Takht-e-Soleyman (or Takht-e-Soleiman)
Next we stopped at the World Heritage Site, Takht-e-Soleyman (also spelled Takht-e-Soleiman). Takht-e-Soleyman is a ring of 1500-year-old fortress walls (now housing only ruins, yet still impressive).
According to UNESCO:
“The archaeological site of Takht-e Soleyman, in north-western Iran, is situated in a valley set in a volcanic mountain region.
The site includes the principal Zoroastrian sanctuary partly rebuilt in the Ilkhanid (Mongol) period (13th century) as well as a temple of the Sasanian period (6th and 7th centuries) dedicated to Anahita.
The site has important symbolic significance. The designs of the fire temple, the palace and the general layout have strongly influenced the development of Islamic architecture.”
In the 3rd century,it stood as a holy site and center for Zoroastrians. We were told that there are only three such energy sources on the planet according to the Zoroastrians. The ancient fire temple still serves pilgrims performing Zoroastrian ceremonies.

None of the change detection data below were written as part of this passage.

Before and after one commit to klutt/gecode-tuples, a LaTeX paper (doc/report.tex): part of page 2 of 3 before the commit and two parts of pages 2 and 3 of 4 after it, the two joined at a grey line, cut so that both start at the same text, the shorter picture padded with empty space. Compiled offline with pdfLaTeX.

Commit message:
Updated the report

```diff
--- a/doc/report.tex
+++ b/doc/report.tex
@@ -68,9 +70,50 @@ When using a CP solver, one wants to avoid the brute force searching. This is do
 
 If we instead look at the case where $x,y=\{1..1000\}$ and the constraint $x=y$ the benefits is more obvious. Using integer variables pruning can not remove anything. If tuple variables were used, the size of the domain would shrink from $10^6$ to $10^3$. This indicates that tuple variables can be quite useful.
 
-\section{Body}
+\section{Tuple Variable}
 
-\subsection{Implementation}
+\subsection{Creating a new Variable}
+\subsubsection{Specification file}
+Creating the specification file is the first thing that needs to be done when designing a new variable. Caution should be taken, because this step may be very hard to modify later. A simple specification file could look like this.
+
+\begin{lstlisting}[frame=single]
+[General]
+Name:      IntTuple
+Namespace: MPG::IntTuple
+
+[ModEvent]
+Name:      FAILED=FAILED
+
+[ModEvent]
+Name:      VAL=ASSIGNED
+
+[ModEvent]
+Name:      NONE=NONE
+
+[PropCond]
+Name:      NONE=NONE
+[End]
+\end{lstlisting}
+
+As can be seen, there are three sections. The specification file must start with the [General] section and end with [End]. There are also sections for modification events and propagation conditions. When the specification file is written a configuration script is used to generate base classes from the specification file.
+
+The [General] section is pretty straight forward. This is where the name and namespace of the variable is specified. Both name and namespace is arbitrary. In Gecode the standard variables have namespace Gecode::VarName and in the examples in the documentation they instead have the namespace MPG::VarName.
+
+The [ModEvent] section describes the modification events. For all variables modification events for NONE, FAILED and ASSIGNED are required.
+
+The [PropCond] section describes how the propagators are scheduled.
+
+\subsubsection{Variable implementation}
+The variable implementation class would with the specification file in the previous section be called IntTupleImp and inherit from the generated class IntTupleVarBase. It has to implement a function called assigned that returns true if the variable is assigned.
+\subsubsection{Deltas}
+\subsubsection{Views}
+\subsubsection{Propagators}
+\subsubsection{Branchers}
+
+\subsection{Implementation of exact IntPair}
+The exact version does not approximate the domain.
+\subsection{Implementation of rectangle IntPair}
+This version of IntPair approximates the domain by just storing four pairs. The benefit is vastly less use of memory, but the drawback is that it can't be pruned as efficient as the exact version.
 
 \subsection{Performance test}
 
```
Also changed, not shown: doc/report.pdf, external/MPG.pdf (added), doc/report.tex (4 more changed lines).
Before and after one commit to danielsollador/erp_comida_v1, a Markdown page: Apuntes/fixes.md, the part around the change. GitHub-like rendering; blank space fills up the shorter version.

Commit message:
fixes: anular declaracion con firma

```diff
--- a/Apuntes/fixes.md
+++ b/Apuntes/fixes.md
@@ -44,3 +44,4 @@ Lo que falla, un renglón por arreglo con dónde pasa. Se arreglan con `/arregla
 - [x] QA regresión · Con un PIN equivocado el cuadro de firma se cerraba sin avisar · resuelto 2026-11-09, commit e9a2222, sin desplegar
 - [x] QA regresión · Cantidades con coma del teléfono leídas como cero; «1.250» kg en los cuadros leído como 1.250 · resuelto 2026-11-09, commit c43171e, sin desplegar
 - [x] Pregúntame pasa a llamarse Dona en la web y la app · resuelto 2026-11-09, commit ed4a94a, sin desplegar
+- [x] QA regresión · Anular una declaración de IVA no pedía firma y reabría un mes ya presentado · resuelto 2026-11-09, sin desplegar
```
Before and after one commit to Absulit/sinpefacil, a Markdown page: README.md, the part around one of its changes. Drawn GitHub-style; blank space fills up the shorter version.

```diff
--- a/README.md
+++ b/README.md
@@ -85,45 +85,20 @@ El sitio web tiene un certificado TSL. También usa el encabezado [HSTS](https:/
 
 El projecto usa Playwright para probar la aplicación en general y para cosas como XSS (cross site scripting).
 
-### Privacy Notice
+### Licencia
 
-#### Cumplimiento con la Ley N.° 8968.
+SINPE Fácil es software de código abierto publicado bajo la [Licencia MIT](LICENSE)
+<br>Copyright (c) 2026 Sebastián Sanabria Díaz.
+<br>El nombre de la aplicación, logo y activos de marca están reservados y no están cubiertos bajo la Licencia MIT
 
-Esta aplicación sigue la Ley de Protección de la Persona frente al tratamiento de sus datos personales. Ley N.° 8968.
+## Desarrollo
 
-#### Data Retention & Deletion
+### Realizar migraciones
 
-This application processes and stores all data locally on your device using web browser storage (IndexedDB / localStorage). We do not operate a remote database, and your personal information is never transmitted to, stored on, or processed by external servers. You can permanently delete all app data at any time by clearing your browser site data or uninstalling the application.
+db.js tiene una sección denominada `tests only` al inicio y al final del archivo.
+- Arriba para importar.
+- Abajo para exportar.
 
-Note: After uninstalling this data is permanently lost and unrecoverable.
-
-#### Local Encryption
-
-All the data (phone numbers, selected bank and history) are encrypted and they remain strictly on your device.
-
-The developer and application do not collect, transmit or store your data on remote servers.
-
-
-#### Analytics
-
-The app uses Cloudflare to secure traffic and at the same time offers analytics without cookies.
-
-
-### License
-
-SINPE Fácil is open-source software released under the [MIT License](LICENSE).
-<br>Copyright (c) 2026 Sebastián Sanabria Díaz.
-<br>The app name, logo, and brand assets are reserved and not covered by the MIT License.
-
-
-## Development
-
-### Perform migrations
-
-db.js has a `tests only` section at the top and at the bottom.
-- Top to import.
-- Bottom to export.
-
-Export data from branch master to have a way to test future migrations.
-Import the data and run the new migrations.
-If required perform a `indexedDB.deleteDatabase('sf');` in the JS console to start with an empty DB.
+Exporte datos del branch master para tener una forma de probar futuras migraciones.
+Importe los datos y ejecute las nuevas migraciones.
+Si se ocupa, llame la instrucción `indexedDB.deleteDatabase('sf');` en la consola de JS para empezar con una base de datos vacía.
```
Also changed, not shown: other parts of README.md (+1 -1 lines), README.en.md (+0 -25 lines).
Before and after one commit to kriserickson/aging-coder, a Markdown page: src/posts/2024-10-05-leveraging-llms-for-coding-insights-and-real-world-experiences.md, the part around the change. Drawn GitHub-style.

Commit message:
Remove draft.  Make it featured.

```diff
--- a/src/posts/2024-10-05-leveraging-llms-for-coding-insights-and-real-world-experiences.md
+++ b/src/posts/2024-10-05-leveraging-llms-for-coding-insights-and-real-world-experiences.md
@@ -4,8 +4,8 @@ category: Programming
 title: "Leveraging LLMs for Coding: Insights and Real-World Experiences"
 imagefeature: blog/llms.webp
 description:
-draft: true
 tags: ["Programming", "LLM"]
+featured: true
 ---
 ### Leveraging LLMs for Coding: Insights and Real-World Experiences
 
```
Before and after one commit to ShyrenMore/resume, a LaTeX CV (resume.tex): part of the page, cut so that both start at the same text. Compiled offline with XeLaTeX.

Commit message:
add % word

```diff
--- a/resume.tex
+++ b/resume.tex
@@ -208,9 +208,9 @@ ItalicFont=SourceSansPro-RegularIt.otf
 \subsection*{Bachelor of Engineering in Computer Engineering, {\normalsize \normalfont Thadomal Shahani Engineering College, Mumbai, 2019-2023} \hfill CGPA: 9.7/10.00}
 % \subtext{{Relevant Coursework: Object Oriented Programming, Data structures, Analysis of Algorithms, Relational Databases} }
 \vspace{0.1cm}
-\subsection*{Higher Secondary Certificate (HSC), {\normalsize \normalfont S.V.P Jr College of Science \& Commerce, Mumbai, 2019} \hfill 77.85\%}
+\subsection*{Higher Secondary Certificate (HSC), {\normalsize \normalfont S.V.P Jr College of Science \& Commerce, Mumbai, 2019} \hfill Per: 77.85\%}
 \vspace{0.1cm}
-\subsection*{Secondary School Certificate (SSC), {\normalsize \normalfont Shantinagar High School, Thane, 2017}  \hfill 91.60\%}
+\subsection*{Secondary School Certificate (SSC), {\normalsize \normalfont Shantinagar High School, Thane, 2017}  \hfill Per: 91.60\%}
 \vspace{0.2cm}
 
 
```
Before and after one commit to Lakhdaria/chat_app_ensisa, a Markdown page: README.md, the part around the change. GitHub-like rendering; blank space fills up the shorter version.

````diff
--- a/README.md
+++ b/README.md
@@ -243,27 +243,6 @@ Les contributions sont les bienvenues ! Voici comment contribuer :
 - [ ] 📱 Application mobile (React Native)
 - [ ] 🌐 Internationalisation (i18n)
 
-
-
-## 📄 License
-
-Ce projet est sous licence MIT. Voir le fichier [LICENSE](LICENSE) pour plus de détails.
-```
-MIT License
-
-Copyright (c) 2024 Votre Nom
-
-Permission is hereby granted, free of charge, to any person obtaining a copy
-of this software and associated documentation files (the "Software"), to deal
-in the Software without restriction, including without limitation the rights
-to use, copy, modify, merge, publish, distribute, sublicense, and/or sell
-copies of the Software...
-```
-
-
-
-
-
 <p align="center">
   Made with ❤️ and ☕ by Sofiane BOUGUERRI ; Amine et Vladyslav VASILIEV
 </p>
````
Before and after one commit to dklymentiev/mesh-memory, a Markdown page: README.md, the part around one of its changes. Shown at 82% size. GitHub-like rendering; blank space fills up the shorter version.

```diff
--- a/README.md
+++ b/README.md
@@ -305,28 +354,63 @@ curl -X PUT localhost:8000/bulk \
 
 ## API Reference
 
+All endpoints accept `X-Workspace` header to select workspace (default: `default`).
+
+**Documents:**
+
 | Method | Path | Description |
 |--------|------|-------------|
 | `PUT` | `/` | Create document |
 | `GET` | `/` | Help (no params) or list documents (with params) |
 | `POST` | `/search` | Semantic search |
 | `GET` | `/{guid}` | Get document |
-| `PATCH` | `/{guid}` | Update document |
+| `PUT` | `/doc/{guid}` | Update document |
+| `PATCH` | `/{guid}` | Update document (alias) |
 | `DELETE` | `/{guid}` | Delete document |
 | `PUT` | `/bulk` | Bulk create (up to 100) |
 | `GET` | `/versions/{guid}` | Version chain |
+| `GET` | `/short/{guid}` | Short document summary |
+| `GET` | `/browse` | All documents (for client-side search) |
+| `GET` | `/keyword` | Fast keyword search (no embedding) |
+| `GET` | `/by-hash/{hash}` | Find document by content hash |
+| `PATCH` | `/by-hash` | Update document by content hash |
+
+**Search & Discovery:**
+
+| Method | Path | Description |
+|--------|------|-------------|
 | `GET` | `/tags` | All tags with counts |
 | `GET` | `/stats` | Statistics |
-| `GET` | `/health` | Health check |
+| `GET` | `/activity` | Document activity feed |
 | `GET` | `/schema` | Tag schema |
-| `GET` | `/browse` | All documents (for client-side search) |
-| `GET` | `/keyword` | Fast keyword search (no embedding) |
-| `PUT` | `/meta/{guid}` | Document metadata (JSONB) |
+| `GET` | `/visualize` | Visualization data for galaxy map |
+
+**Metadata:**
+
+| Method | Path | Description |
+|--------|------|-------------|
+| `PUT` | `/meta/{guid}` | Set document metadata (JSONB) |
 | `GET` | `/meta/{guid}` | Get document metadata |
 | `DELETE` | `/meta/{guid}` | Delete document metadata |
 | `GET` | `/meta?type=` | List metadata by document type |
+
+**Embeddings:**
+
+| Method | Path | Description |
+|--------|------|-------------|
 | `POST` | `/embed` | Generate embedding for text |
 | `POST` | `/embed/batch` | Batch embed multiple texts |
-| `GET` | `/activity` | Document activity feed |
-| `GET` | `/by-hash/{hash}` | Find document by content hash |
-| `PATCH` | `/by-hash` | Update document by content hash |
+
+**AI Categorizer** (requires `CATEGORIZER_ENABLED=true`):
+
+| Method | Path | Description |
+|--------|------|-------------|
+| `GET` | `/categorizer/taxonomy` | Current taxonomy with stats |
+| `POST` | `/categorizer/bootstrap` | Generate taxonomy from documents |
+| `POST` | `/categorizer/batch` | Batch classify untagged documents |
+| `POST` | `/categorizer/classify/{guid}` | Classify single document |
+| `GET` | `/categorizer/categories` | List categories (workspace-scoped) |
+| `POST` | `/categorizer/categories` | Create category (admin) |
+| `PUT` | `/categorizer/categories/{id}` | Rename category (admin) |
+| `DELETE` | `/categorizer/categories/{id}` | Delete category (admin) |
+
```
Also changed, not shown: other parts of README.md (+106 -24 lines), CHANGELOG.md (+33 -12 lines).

Every few years in October, hundreds of people wearing white garments join hands during a special ceremony around the bottomless lake to absorb the astral energy emanating from its center. The picture we found wasn’t very clear.
Our next few days took us north to a small, yet popular tourist city called Masouleh.
Built into the side of a mountain, Masouleh’s houses stair-step into each other by having the roof of the lower house serve as the floor to the one above it, a charming and picturesque connection.
The verdant terrain around Masouleh was so different from other parts of Iran we had seen. It reminded us of the tropical island of Bali, a place we know well, with its lush vegetation, winding canals and rice fields.